■ **About this task**:
In the records that follow, show each line where the word "QLabel" is present.

### The records ###

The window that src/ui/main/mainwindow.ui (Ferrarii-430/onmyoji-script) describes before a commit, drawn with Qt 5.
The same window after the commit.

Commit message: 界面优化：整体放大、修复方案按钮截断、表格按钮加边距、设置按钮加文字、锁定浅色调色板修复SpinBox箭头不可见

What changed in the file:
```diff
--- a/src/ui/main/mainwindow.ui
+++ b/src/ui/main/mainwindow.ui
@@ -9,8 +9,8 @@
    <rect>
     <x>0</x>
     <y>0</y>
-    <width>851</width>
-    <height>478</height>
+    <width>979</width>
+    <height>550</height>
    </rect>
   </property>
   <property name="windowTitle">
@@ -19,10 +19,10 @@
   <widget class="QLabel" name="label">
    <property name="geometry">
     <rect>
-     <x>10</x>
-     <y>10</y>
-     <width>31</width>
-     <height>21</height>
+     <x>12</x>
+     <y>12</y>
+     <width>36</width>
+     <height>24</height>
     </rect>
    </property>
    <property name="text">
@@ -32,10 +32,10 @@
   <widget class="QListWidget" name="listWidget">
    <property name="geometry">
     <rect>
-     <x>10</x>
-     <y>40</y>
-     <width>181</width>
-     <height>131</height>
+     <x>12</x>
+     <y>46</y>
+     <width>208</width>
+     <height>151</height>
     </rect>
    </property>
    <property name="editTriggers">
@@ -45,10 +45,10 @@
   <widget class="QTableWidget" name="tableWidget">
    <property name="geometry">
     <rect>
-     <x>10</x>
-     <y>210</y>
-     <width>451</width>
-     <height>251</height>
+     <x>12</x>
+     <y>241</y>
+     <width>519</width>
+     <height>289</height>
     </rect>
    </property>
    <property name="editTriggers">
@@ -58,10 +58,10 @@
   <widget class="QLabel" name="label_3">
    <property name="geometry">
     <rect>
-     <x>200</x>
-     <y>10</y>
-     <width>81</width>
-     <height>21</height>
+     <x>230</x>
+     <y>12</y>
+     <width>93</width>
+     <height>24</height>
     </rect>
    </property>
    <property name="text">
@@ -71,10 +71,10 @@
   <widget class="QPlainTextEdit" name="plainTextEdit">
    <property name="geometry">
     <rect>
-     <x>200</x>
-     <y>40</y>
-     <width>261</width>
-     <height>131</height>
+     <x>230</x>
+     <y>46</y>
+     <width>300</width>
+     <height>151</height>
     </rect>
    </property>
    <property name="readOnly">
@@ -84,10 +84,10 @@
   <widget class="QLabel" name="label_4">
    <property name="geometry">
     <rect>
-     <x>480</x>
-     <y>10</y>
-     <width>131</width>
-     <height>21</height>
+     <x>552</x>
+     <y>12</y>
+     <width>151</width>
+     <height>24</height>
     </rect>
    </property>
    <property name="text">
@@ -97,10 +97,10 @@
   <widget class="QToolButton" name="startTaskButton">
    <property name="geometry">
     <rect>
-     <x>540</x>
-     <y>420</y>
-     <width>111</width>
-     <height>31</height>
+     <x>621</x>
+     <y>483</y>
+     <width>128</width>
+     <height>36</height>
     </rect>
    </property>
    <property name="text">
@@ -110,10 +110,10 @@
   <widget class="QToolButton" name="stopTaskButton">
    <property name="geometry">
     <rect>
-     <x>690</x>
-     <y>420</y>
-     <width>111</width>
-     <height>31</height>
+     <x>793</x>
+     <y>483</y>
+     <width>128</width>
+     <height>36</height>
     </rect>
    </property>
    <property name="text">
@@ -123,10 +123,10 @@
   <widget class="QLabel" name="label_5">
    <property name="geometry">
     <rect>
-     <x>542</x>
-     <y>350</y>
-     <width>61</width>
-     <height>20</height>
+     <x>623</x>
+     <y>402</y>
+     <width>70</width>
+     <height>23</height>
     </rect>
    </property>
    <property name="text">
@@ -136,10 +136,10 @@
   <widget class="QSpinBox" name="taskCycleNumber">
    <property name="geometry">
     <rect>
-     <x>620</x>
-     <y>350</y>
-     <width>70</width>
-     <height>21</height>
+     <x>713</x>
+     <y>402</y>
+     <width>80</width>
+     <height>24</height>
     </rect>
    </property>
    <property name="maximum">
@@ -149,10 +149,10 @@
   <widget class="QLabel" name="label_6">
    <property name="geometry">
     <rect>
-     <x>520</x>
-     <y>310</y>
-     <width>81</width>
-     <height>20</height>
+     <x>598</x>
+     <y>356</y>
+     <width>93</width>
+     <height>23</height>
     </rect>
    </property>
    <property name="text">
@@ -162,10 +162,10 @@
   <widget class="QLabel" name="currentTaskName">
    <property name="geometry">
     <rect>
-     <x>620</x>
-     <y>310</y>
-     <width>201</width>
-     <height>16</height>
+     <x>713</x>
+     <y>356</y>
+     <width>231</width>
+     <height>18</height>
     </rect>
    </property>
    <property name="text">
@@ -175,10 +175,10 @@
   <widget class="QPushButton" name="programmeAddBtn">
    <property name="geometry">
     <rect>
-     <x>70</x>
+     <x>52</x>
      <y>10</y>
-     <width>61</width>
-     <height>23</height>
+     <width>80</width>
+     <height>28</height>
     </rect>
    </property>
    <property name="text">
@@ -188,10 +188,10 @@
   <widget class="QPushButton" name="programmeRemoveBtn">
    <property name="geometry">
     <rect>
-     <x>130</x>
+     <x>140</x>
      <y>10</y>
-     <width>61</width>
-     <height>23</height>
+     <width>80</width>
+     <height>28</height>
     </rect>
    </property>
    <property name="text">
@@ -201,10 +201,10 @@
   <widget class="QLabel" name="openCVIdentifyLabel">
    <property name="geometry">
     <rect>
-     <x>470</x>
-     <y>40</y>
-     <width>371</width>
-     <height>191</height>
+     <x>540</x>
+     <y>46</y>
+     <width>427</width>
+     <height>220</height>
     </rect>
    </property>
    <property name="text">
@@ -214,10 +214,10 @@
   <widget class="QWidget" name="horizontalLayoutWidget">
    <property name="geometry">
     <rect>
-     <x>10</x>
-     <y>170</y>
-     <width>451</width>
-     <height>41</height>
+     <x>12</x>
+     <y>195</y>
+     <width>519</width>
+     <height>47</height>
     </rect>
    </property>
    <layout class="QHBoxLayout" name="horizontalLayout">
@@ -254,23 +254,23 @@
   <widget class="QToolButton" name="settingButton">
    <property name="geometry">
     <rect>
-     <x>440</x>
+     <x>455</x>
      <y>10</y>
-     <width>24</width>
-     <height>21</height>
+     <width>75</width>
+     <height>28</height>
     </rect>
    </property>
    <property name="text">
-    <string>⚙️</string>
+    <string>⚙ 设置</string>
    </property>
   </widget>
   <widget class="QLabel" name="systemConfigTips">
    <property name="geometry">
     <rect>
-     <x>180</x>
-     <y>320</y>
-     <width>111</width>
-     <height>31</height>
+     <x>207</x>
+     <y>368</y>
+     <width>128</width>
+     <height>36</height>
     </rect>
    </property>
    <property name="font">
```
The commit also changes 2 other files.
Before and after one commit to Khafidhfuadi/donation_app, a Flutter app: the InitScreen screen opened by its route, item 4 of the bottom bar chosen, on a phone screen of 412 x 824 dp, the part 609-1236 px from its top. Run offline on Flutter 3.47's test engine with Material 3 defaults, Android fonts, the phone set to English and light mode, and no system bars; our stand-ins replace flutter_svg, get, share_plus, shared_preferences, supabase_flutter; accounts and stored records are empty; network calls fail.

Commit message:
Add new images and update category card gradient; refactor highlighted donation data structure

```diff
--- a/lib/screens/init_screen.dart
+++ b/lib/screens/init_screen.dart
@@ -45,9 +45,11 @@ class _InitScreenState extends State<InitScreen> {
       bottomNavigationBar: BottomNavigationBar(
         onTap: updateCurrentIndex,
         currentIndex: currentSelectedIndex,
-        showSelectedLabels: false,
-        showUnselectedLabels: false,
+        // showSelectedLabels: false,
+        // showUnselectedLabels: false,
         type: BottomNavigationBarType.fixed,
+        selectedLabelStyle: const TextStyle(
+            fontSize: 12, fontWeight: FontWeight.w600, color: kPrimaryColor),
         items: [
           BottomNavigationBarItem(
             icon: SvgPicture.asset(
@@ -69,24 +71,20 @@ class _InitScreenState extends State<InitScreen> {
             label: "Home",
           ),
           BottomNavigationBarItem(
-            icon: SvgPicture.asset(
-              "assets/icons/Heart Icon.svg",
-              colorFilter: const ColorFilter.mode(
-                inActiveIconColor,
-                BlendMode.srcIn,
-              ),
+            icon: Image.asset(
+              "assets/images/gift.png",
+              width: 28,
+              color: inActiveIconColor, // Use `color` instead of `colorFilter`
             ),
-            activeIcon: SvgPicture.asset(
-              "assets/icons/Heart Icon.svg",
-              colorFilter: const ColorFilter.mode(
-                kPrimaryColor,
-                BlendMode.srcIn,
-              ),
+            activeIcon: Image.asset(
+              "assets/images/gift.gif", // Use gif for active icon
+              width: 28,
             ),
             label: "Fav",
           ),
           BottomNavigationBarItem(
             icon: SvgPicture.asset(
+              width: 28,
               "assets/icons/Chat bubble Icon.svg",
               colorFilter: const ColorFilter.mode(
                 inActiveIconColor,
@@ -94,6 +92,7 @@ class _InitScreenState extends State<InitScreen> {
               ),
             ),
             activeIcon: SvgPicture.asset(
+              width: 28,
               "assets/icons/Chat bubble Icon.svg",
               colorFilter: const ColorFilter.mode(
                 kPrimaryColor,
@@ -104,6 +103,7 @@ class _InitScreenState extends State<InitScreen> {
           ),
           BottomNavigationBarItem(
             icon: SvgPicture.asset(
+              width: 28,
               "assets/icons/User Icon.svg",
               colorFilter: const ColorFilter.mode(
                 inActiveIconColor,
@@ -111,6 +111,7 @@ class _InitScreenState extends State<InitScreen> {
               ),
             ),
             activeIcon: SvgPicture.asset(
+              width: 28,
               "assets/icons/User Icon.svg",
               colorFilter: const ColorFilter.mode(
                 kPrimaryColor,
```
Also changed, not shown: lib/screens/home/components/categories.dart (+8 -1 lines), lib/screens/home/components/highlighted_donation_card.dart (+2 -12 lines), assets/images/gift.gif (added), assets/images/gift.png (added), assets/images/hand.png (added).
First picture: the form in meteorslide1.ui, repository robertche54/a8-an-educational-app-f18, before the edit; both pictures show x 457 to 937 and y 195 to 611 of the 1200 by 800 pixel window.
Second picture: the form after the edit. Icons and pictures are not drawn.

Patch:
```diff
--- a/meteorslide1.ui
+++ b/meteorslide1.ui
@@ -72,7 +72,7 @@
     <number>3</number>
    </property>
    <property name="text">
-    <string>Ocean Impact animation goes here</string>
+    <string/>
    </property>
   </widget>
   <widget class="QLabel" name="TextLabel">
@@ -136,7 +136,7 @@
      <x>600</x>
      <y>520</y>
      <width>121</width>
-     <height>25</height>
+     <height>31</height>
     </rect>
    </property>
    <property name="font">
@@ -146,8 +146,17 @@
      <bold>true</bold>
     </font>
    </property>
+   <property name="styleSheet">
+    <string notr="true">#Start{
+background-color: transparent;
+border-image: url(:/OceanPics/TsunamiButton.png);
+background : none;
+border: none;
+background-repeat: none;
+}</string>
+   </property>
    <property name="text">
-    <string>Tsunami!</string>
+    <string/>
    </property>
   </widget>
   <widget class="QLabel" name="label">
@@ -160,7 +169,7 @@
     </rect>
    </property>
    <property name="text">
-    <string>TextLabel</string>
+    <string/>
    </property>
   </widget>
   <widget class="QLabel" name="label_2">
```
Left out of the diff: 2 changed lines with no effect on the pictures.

###

■ **Solution for this task**:
   <widget class="QLabel" name="label">
   <widget class="QLabel" name="label_3">
   <widget class="QLabel" name="label_4">
   <widget class="QLabel" name="label_5">
   <widget class="QLabel" name="label_6">
   <widget class="QLabel" name="currentTaskName">
   <widget class="QLabel" name="openCVIdentifyLabel">
   <widget class="QLabel" name="systemConfigTips">
   <widget class="QLabel" name="TextLabel">
   <widget class="QLabel" name="label">
   <widget class="QLabel" name="label_2">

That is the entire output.